--- Activity ---
Write the listing out again in full. Every character must match.
======== Data in this exercise ========
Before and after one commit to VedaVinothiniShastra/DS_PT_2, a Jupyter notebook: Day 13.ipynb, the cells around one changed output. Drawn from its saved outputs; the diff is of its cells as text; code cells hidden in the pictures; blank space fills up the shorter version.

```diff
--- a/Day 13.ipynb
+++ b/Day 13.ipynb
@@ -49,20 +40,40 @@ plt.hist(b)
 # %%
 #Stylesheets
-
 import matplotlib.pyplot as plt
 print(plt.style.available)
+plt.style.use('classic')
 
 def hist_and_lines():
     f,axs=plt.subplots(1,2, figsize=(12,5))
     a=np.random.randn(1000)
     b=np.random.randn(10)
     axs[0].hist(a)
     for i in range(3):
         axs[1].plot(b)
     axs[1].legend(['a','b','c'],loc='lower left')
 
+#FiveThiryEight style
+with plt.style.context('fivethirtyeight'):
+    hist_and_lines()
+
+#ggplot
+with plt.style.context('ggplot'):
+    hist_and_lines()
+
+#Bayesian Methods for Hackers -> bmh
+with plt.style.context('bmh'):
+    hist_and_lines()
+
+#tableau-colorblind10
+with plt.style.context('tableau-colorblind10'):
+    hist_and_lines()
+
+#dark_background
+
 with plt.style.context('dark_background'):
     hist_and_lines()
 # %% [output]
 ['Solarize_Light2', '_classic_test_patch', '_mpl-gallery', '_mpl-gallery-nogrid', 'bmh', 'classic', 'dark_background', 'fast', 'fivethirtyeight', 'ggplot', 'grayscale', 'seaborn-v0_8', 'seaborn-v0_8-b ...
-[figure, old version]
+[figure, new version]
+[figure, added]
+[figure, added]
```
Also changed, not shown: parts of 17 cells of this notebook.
========
--- Task result ---
Before and after one commit to VedaVinothiniShastra/DS_PT_2, a Jupyter notebook: Day 13.ipynb, the cells around one changed output. Drawn from its saved outputs; the diff is of its cells as text; code cells hidden in the pictures; blank space fills up the shorter version.

```diff
--- a/Day 13.ipynb
+++ b/Day 13.ipynb
@@ -49,20 +40,40 @@ plt.hist(b)
 # %%
 #Stylesheets
-
 import matplotlib.pyplot as plt
 print(plt.style.available)
+plt.style.use('classic')
 
 def hist_and_lines():
     f,axs=plt.subplots(1,2, figsize=(12,5))
     a=np.random.randn(1000)
     b=np.random.randn(10)
     axs[0].hist(a)
     for i in range(3):
         axs[1].plot(b)
     axs[1].legend(['a','b','c'],loc='lower left')
 
+#FiveThiryEight style
+with plt.style.context('fivethirtyeight'):
+    hist_and_lines()
+
+#ggplot
+with plt.style.context('ggplot'):
+    hist_and_lines()
+
+#Bayesian Methods for Hackers -> bmh
+with plt.style.context('bmh'):
+    hist_and_lines()
+
+#tableau-colorblind10
+with plt.style.context('tableau-colorblind10'):
+    hist_and_lines()
+
+#dark_background
+
 with plt.style.context('dark_background'):
     hist_and_lines()
 # %% [output]
 ['Solarize_Light2', '_classic_test_patch', '_mpl-gallery', '_mpl-gallery-nogrid', 'bmh', 'classic', 'dark_background', 'fast', 'fivethirtyeight', 'ggplot', 'grayscale', 'seaborn-v0_8', 'seaborn-v0_8-b ...
-[figure, old version]
+[figure, new version]
+[figure, added]
+[figure, added]
```
Also changed, not shown: parts of 17 cells of this notebook.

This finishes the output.